## What you are asked to do:
Scan the listing below. Report each line that includes "McpAuth".

▬▬▬▬▬▬▬▬▬▬

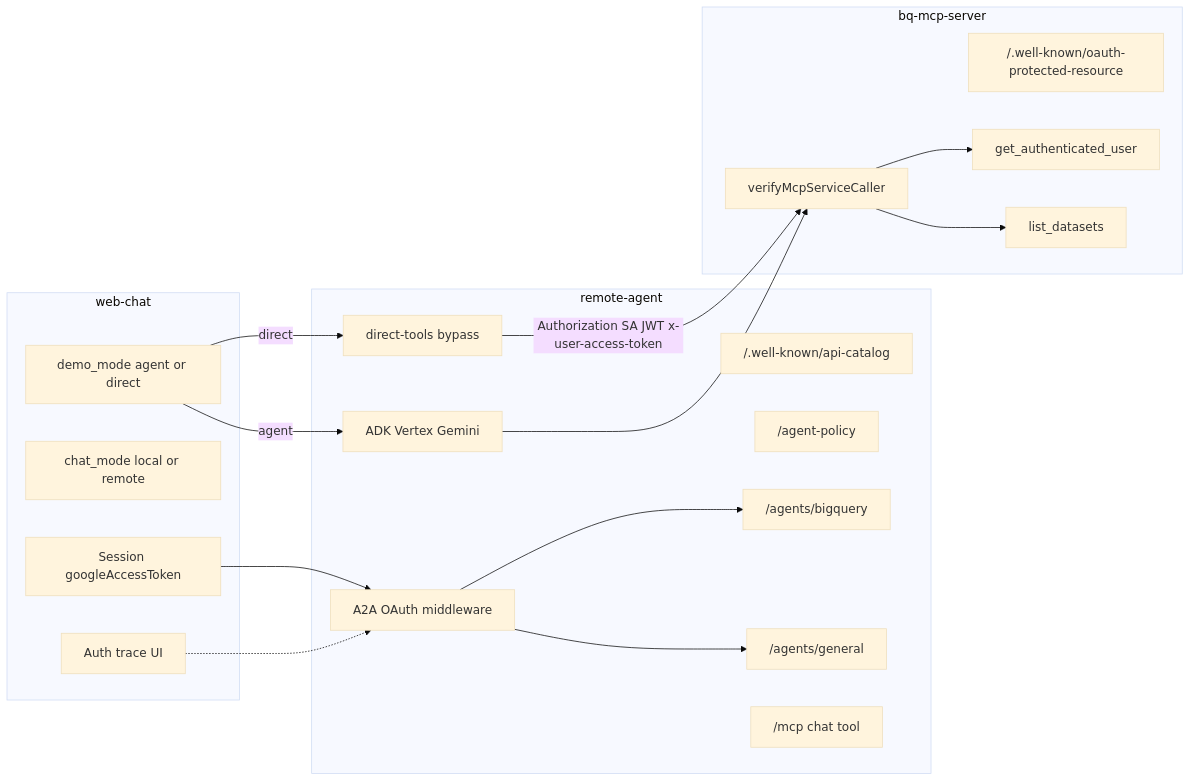
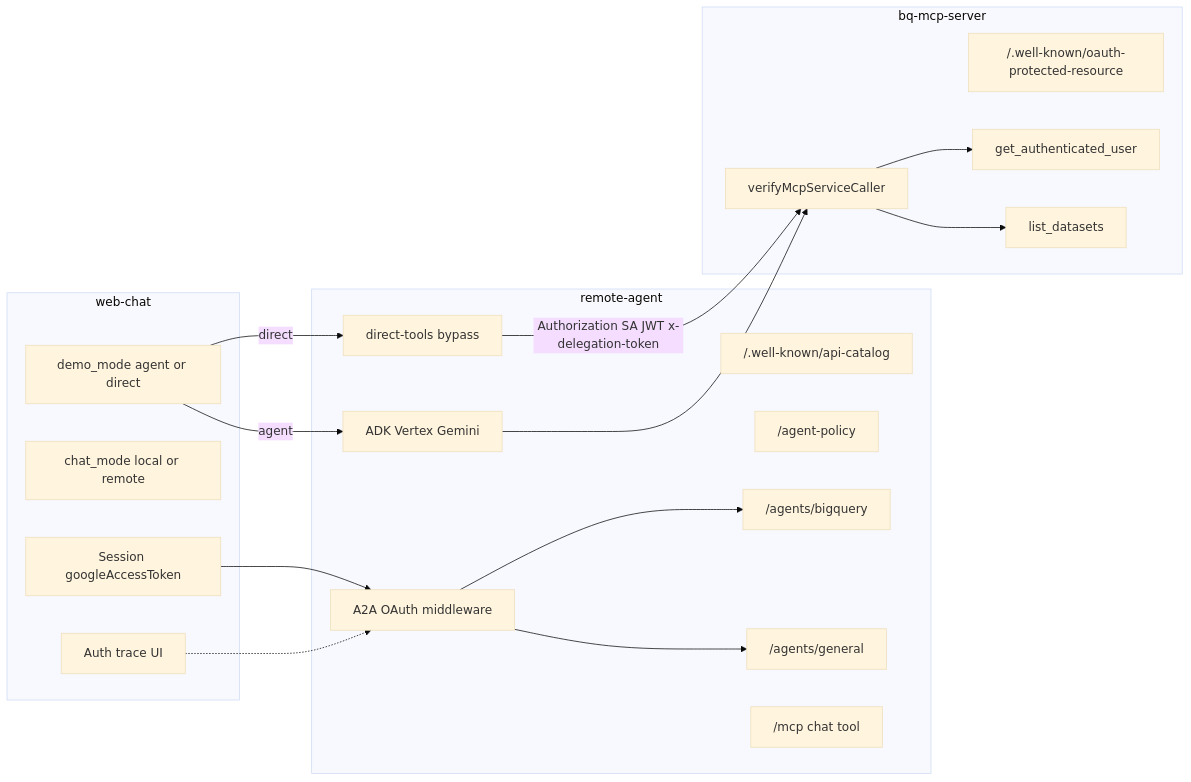
Before and after one commit to yu-iskw/agent-platform-demo: the second of 7 diagrams in docs/report.ja.md, drawn with Mermaid (base theme). The commit also changed other lines of this file and 37 other files, not shown here.

First line of the commit message:
feat(auth): delegation JWT hop exchange and simplified auth proof UX

````diff
--- a/docs/report.ja.md
+++ b/docs/report.ja.md
@@ -104,38 +104,38 @@
 ```mermaid
 flowchart LR
   subgraph webChat [web-chat]
     OAuthSession[Session googleAccessToken]
     ChatMode[chat_mode local or remote]
     DemoMode[demo_mode agent or direct]
     AuthTrace[Auth trace UI]
   end
 
   subgraph remoteAgent [remote-agent]
     Catalog["/.well-known/api-catalog"]
     Policy["/agent-policy"]
     A2AMw[A2A OAuth middleware]
     BQAgent["/agents/bigquery"]
     GenAgent["/agents/general"]
     DirectTools[direct-tools bypass]
     ADK[ADK Vertex Gemini]
     AgentMCP["/mcp chat tool"]
   end
 
   subgraph bqMcp [bq-mcp-server]
     PRM["/.well-known/oauth-protected-resource"]
     McpAuth[verifyMcpServiceCaller]
     ToolUser[get_authenticated_user]
     ToolList[list_datasets]
   end
 
   OAuthSession --> A2AMw
   DemoMode -->|direct| DirectTools
   DemoMode -->|agent| ADK
   A2AMw --> BQAgent
   A2AMw --> GenAgent
-  DirectTools -->|"Authorization SA JWT x-user-access-token"| McpAuth
+  DirectTools -->|"Authorization SA JWT x-delegation-token"| McpAuth
   ADK --> McpAuth
   McpAuth --> ToolUser
   McpAuth --> ToolList
   AuthTrace -.-> A2AMw
 ```
````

▬▬▬▬▬▬▬▬▬▬

## Finished exercise:
     McpAuth[verifyMcpServiceCaller]
-  DirectTools -->|"Authorization SA JWT x-user-access-token"| McpAuth
+  DirectTools -->|"Authorization SA JWT x-delegation-token"| McpAuth
   ADK --> McpAuth
   McpAuth --> ToolUser
   McpAuth --> ToolList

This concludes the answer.